───── Record extracts ─────

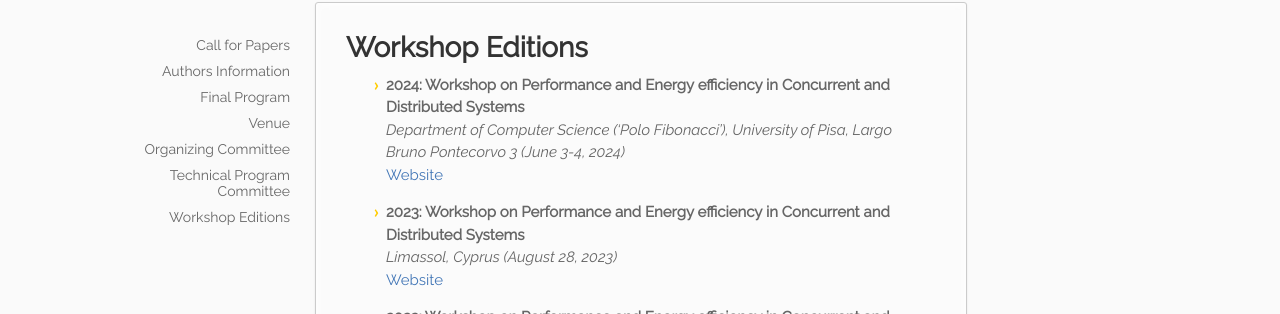
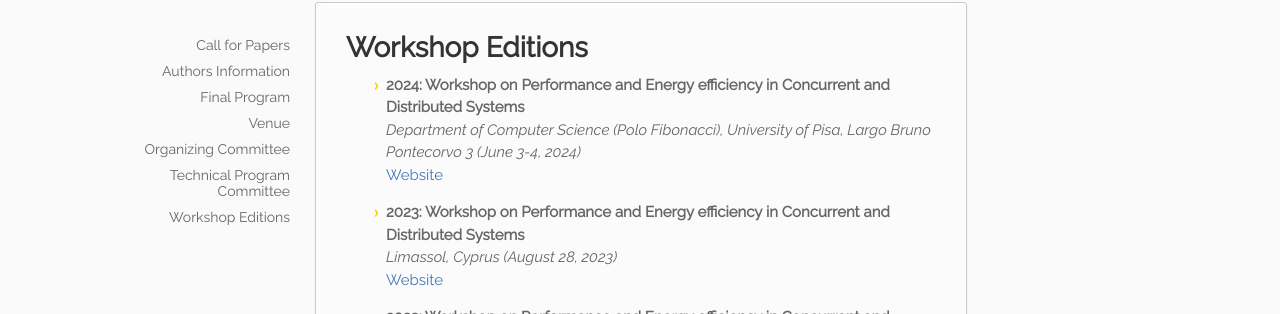
Before and after one commit to pecs-workshop/pecs-workshop.github.io, a Jekyll site: the page built from editions.md, in a window 1280 px wide. Shown: the part 188-502 px from the top of the page. Built offline with Jekyll 4.4.1, drawn with Linux system fonts in a browser that asks for light colours.

Commit message:
Corretto location

```diff
--- a/_config.yml
+++ b/_config.yml
@@ -17,7 +17,7 @@
     description: Workshop on Performance and Energy Efficiency in Concurrent and Distributed Systems
     output: true
     permalink: /:collection/:title
-    venue: "Department of Computer Science ('Polo Fibonacci'), University of Pisa, Largo Bruno Pontecorvo 3"
+    venue: "Department of Computer Science (Polo Fibonacci), University of Pisa, Largo Bruno Pontecorvo 3"
     location: "Pisa, Italy"
     dates: "June 3-4, 2024"
     max_pagelimit: "12"
```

─────

■ **Problem**
Return each line from the data where the string "Pisa" can be found.

■ **Response to this exercise**
-    venue: "Department of Computer Science ('Polo Fibonacci'), University of Pisa, Largo Bruno Pontecorvo 3"
+    venue: "Department of Computer Science (Polo Fibonacci), University of Pisa, Largo Bruno Pontecorvo 3"
     location: "Pisa, Italy"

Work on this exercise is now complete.